Shortly after the media announcement on May 28, sharing the discovery at the Kamloops Residential School site I found myself in conversation with a couple in my region. While expressing sadness as a grandfather and father at the news my friend made the comment, one I’ve heard on many occasions, that “I’ve heard that Residential schools were not all bad”. There is a possibility you’ve heard it too as it relates to residential schools it is even possible that you’ve heard it directly to your ears from a former residential school student.
To be clear, it is vital to honour the opinion of each residential school student, that is their lived experience. Personally, as a descendent of settlers to this land, as a non-First Nations, Métis, and Inuit citizen of Canada it is important to acknowledge that whatever good may have come the price was too high. The intent, indeed the unequivocally stated intent, of the Government of Canada and those who ran the schools was to destroy families and the culture of the Indigenous people of Canada.
In “A Knock on the Door” (Craft, 2016) we read, “Canada’s first prime minister, Sir John A. Macdonald, told the House of Commons in 1883: When the school is on the reserve the child lives with its parents, who are savages; he is surrounded by savages, and though he may learn to read and write his habits, and training and mode of thought are Indian. He is simply a savage who can read and write. It has been strongly pressed on myself, as the head of the Department, that Indian children should be withdrawn as much as possible from the parental influence, and the only way to do that would be to put them in central training industrial schools where they will acquire the habits and modes of thought of white men.”

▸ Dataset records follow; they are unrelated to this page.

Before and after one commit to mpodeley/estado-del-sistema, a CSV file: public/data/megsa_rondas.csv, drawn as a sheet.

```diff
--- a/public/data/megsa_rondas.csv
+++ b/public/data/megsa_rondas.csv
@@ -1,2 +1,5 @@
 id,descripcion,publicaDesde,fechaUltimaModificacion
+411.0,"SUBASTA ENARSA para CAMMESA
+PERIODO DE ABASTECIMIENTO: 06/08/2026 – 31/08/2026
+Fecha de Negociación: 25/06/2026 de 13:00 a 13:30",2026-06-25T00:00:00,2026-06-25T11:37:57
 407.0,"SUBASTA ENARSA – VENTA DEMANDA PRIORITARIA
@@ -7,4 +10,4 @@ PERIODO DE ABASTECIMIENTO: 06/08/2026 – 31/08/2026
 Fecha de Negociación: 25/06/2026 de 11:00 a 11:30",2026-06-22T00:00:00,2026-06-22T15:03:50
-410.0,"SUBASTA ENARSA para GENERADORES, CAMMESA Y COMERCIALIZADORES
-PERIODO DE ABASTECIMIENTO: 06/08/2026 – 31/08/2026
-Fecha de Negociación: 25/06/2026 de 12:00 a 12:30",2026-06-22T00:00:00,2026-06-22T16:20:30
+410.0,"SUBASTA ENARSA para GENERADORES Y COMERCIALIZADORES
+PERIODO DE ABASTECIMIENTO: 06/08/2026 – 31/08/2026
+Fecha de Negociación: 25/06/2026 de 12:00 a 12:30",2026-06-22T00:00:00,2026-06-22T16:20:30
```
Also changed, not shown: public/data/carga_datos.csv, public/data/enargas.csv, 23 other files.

In 1920 Deputy Minister of Indian Affairs doubled down on this intent when he stated, “our object is to continue until there is not a single Indian in Canada that has not been absorbed into the body politic.” (Craft, 2016). Wiping out the culture, was the government objective and for at least some of those supervising the Residential School operations across the country the stated goal as phrased by Bishop Vital Grandin in 1875 was, “We instil in them a pronounced distaste for the native life so that they will be humiliated when reminded of their origin. When they graduate from our institutions, the children have lost everything Native except their blood.”

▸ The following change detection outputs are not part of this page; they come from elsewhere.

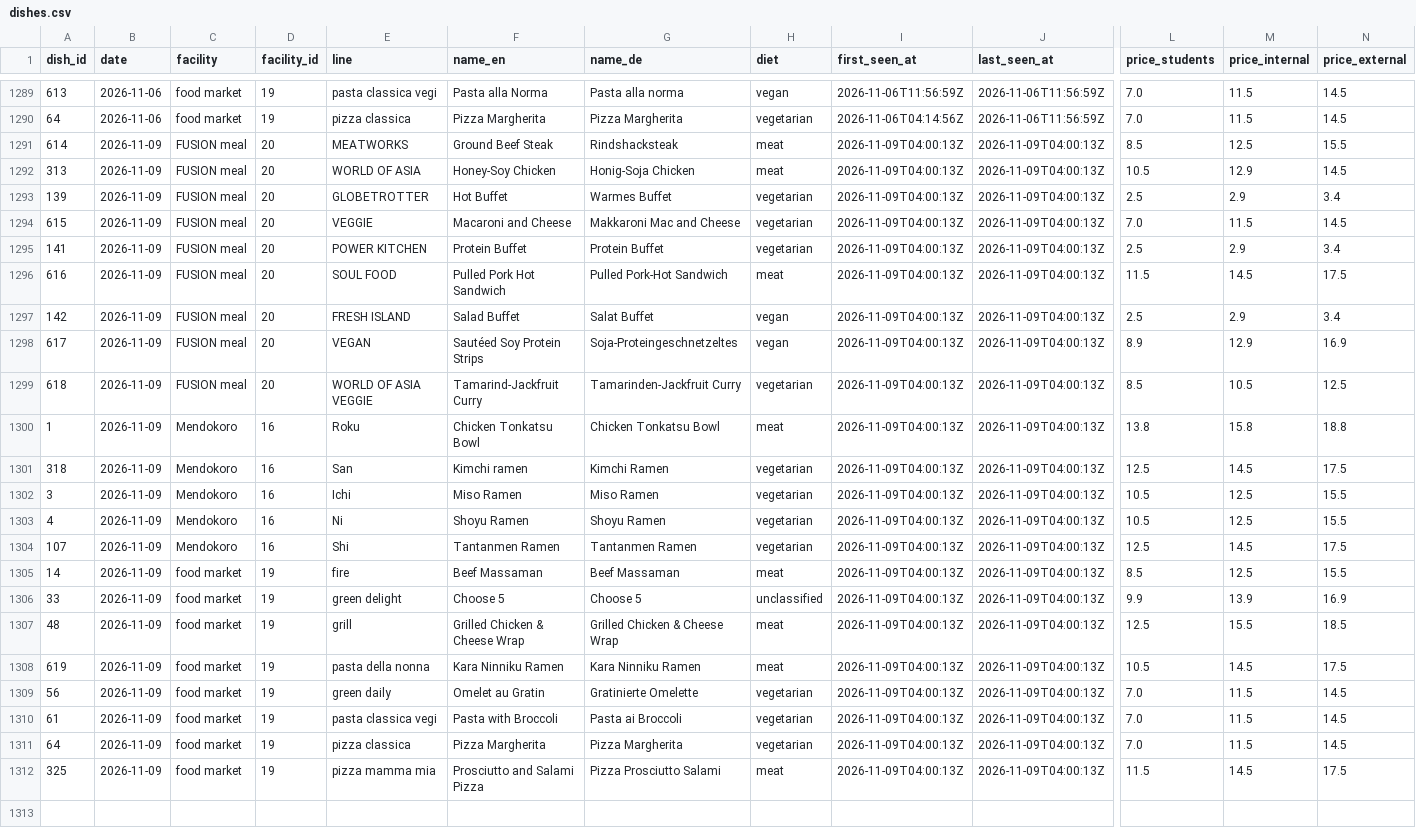
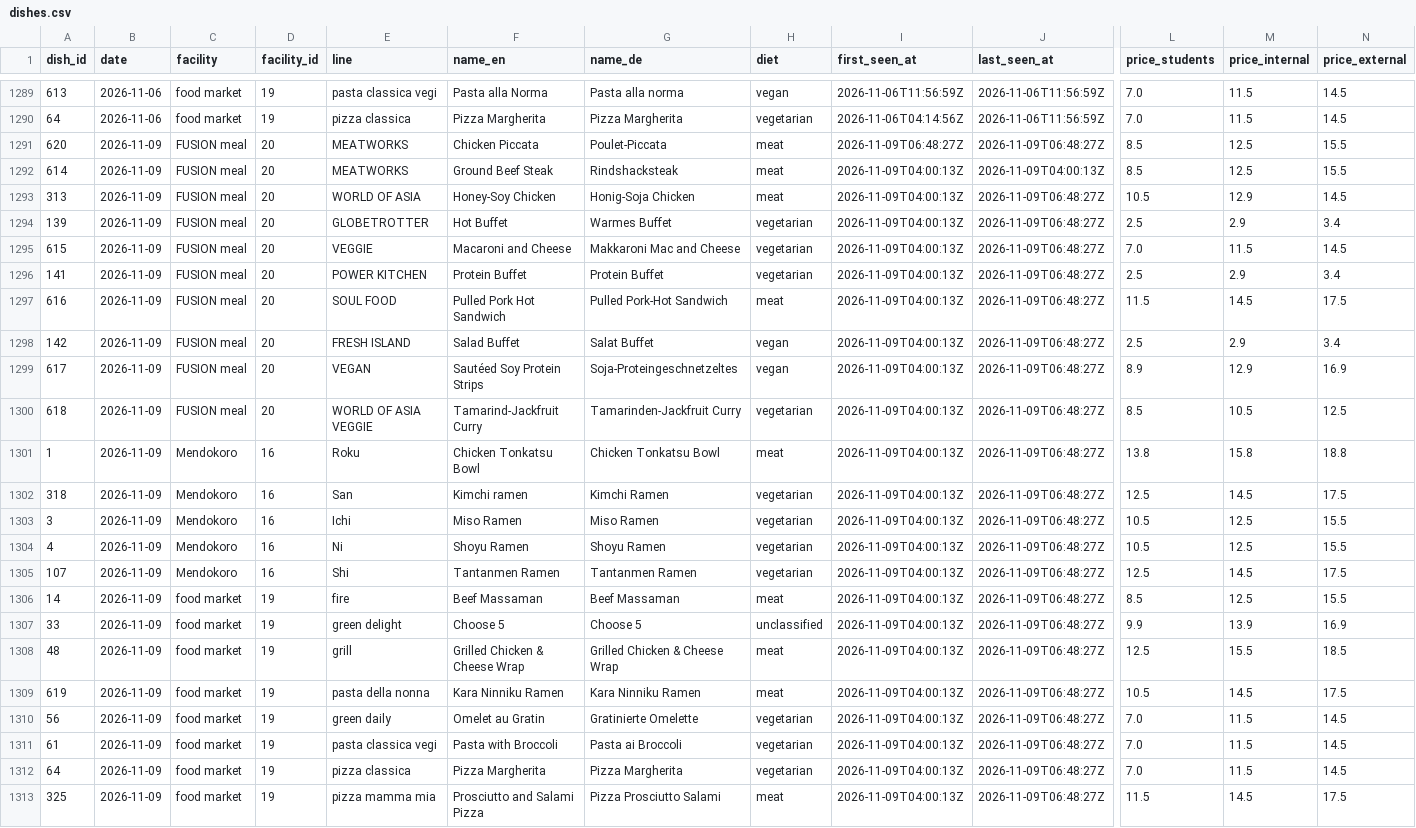
Before and after one commit to hanneshoppe/mensa-pages, a CSV file: data/dishes.csv, drawn as a sheet; only a part is shown, gaps mark what is left out; addresses are those after the commit; rows hold the shown columns only; the diff names each change by its address in the sheet, - before the commit and + after, or states it on an @@ line.

```diff
--- a/data/dishes.csv
+++ b/data/dishes.csv
+row 1291: 620 | 2026-11-09 | FUSION meal | 20 | MEATWORKS | Chicken Piccata | Poulet-Piccata | meat | 2026-11-09T06:48:27Z | 2026-11-09T06:48:27Z | 8.5 | 12.5 | 15.5
-J1293:J1313 (last_seen_at): 2026-11-09T04:00:13Z
+J1293:J1313 (last_seen_at): 2026-11-09T06:48:27Z
```
Also changed, not shown: 3 other files.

I openly acknowledge that I yet do not have the level of understanding of all that occurred from the first contacts, north, south, east and west across this land to the present day. I believe firmly in the adage that the more I know, the more I know I need to know more. I do believe, particularly when I close my eyes and capture an image of any of my children or grandchildren in my mind and imagine a knock on my door as officials come to take that child away, that this was “all bad”. Residential Schools as established Canada was bad from the start, bad to the end. Anything even remotely good or praiseworthy in the Residential school setting could have been accomplished in a manner that supported and empowered a people, their culture, and traditions. All affected by Residential schools needed the public, all the citizens of the land who knew, to say no to the government, to say no to all the organizations and individuals who suggested this was best for Canada and best for the Indigenous people of the land.
This failure to catch the stones cast by those bent on destroying a culture and a people is our collective failure. It is a legacy for which we must apologize and work to redeem. It hurts the heart but embrace every opportunity to know more. Knowledge is the path to a better nation for everyone. There are excellent books and resources to help gain that vital knowledge. One place to start, a collection of quick reads with links to dive deeper can be found here https://bit.ly/3g2QzwW . We must also remember that we should be vigilant, that as citizens of our nation and citizens of mankind across this planet we should have our eyes open to ensure we catch the stones of racism and oppression cast today. It’s not enough to not throw stones, the anti-racist step is to catch those stones cast by others. I find myself pondering this point when I think, I’m positive I would have stepped up and said, “This is wrong” had I been alive when Residential schools were championed. Did I catch stones, stand up and say no today?
Craft, A. (2016). A knock on the door: The essential history of residential schools from the Truth and Reconciliation Commission of Canada. Winnipeg, Manitoba: University of Manitoba Press.